All that should be output is the block of lines below from the line with "git -- yes -->" to the line with "oxfmt or oxlint", both included, exactly as written.

******************************

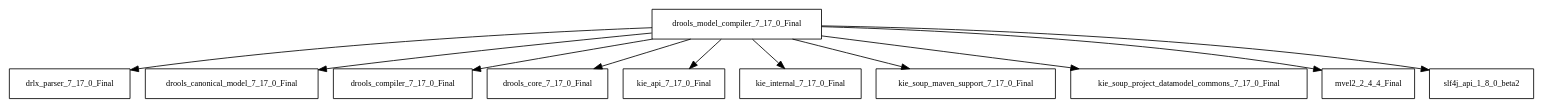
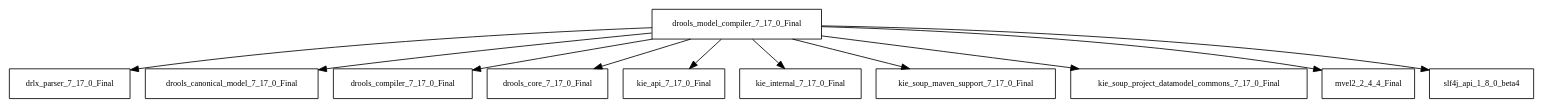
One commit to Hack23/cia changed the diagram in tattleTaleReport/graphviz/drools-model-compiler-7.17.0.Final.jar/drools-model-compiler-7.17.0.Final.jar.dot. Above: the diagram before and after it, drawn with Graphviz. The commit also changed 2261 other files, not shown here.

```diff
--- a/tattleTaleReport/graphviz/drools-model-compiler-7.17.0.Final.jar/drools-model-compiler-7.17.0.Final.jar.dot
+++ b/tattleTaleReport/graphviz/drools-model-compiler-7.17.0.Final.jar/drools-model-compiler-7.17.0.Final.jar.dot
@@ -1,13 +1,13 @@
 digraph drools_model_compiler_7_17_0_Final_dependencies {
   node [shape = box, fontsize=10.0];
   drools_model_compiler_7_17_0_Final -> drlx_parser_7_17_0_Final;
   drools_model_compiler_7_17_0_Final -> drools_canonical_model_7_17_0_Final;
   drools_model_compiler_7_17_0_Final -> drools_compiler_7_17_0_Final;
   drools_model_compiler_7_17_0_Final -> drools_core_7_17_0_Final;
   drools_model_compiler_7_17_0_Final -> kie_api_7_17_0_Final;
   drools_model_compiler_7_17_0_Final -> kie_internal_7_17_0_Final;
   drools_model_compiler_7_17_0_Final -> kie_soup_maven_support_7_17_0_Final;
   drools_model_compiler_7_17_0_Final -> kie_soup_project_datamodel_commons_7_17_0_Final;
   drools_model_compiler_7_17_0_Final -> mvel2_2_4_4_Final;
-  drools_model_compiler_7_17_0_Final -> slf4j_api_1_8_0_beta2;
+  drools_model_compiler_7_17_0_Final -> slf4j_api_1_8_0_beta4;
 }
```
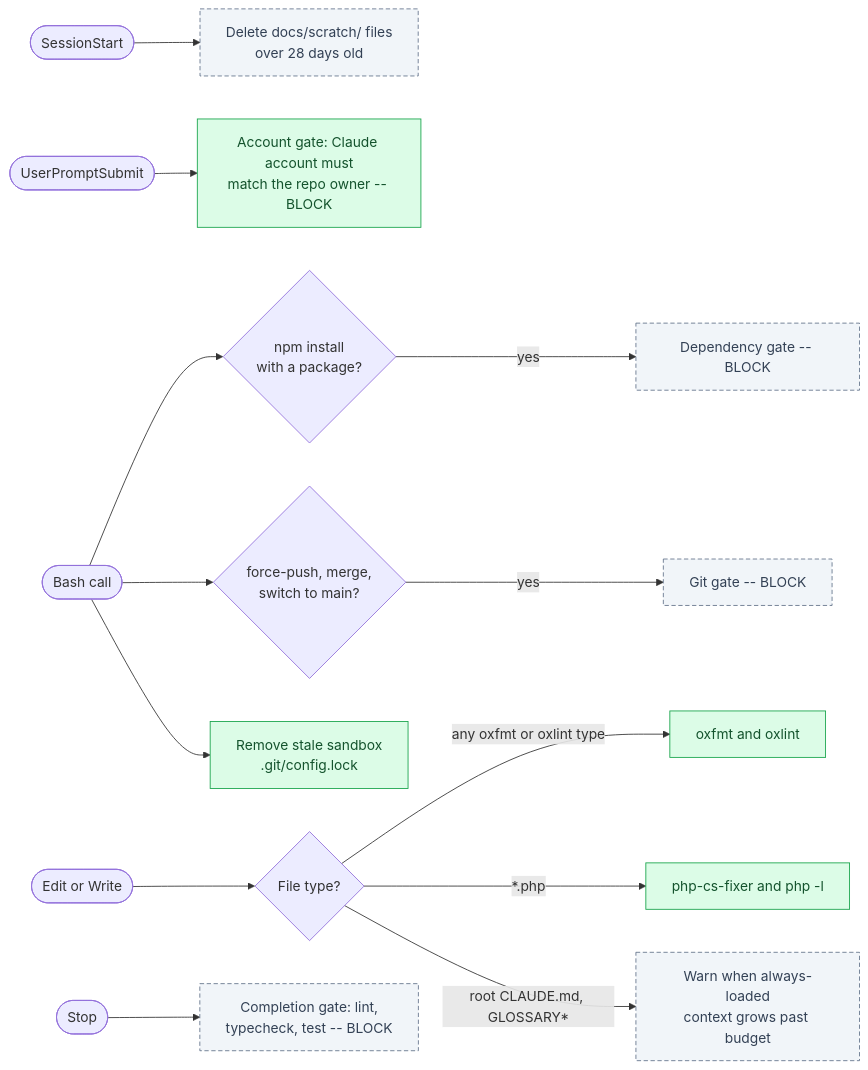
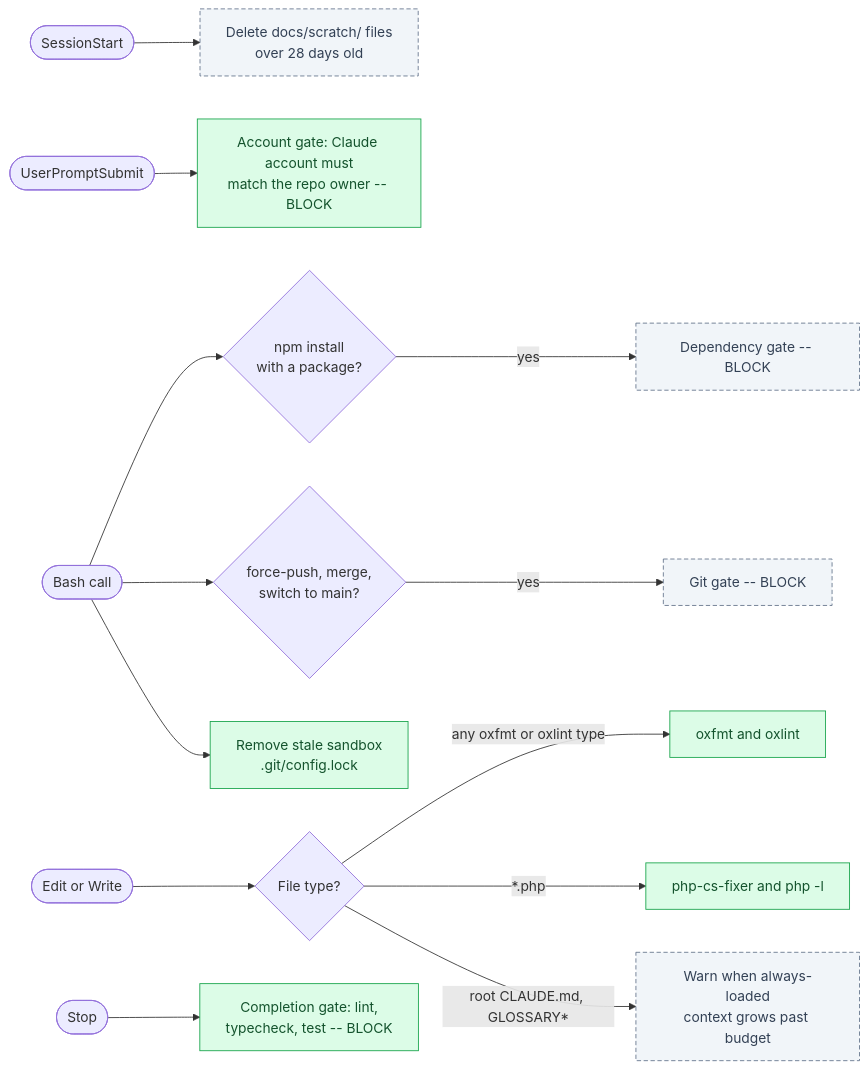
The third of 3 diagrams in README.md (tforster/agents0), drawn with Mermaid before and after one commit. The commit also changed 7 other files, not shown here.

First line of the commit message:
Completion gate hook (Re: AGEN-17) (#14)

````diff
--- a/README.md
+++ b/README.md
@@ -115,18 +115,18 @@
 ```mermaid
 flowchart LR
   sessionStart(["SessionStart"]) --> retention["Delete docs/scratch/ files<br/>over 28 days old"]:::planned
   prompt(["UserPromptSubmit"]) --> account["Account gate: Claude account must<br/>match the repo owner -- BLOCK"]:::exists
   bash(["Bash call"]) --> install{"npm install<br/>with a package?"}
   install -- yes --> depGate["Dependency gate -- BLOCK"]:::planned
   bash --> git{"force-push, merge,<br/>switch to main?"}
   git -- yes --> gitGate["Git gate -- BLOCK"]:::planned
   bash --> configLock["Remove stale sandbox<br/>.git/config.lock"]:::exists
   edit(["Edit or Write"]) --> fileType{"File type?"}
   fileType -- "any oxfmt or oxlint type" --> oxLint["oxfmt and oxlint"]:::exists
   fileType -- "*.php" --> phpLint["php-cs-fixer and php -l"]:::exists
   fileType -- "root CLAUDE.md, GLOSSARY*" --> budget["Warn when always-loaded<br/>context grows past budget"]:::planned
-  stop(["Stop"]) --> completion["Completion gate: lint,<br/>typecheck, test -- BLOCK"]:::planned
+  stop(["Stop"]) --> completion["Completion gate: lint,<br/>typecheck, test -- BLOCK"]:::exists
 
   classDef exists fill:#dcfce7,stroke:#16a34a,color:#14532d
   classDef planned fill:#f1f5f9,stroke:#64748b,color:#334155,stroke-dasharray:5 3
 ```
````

******************************

**Exercise output**
   git -- yes --> gitGate["Git gate -- BLOCK"]:::planned
   bash --> configLock["Remove stale sandbox<br/>.git/config.lock"]:::exists
   edit(["Edit or Write"]) --> fileType{"File type?"}
   fileType -- "any oxfmt or oxlint type" --> oxLint["oxfmt and oxlint"]:::exists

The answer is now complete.